(Stored records)
*****
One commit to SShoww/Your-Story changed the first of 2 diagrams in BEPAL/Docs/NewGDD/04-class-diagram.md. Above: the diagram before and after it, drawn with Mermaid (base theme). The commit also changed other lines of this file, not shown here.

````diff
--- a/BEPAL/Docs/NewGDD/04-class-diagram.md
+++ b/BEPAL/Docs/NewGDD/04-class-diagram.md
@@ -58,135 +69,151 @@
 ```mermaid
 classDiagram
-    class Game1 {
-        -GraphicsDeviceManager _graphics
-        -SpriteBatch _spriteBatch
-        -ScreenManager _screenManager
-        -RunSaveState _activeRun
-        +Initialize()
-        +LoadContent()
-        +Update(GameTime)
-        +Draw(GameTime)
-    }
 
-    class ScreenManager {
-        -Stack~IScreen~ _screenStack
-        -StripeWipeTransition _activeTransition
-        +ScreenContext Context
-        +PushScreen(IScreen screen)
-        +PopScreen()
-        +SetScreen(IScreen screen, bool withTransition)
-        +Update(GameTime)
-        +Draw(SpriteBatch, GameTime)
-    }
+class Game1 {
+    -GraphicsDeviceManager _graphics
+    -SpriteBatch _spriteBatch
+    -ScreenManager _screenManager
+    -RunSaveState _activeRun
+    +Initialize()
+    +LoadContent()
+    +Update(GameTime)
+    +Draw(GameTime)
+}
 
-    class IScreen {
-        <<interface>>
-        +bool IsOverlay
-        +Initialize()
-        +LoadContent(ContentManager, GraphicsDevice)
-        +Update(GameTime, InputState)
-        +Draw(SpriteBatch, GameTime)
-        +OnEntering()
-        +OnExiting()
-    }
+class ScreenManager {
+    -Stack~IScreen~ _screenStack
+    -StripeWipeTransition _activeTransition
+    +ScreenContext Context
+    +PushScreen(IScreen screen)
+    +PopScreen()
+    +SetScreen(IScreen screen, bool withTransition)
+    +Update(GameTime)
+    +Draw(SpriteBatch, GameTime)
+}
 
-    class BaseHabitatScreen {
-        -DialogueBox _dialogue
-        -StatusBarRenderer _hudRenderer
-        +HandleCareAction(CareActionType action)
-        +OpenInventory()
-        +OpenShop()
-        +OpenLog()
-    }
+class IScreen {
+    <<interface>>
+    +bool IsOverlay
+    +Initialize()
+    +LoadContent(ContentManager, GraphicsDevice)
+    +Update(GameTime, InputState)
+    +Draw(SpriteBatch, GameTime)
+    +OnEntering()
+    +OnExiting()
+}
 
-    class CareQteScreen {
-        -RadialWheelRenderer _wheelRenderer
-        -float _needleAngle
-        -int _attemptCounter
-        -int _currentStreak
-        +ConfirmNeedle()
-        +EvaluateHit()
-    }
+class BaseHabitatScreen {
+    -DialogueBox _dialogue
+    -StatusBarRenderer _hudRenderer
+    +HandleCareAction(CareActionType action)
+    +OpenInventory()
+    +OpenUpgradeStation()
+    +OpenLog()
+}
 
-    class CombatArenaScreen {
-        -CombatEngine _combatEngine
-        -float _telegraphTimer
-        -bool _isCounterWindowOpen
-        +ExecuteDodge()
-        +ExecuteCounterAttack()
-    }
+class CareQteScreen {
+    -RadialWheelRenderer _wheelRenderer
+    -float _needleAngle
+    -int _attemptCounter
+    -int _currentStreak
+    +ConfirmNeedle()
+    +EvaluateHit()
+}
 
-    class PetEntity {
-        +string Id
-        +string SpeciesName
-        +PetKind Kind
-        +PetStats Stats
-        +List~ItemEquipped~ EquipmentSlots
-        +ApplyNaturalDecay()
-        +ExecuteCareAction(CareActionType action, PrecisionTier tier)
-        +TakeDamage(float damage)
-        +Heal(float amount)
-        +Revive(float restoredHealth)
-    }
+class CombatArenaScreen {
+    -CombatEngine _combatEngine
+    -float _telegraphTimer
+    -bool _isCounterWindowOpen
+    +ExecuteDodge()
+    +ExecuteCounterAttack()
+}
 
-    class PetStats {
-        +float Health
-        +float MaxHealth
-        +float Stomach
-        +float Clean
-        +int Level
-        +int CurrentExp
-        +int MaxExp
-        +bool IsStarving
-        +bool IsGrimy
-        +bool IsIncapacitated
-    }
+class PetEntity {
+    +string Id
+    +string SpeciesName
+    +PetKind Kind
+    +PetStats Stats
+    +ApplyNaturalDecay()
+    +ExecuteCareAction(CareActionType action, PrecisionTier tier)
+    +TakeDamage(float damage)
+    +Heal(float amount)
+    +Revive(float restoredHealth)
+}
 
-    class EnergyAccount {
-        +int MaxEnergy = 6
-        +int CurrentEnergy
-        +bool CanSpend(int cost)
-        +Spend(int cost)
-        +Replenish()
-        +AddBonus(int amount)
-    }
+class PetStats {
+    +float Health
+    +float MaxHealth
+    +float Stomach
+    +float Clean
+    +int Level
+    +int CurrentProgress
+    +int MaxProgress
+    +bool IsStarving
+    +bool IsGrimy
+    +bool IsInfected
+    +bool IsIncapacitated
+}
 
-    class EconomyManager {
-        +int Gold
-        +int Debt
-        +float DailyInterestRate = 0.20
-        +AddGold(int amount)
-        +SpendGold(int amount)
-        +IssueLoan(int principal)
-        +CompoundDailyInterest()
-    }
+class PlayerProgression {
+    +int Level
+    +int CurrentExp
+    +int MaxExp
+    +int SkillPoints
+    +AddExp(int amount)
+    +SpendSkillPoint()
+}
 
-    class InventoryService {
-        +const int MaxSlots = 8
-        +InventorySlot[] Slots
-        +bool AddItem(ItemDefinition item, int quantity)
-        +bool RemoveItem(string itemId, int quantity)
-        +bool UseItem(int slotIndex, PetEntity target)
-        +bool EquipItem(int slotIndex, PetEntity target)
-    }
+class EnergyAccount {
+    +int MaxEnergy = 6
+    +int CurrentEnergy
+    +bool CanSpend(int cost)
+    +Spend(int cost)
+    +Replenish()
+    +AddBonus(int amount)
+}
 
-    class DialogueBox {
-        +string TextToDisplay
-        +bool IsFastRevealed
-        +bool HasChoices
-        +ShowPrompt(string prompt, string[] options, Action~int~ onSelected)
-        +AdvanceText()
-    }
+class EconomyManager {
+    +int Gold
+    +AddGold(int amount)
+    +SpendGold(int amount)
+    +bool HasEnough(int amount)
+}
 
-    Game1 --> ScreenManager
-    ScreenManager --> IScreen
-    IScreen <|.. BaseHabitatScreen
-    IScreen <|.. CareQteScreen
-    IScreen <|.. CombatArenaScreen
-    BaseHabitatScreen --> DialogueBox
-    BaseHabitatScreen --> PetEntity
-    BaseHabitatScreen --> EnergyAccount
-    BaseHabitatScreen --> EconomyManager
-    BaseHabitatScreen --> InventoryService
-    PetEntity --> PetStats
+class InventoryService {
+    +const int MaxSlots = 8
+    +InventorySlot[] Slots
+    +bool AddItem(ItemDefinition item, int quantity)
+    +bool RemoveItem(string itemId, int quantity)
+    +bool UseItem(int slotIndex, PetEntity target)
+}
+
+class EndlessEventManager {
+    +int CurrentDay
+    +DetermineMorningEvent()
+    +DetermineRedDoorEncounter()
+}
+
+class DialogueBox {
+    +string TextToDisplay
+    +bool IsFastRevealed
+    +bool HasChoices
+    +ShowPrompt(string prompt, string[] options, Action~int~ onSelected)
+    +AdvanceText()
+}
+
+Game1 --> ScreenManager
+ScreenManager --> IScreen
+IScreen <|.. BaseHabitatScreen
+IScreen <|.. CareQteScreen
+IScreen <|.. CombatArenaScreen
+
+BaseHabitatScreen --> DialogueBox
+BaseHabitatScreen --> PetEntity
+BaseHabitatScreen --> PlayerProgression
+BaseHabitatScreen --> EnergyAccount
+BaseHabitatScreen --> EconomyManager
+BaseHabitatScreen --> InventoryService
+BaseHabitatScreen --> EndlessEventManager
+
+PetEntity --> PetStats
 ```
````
*****
§ To do
Each line of the entries that contains "EconomyManager" counts once; state the total as a bare number.

§ Task solution
4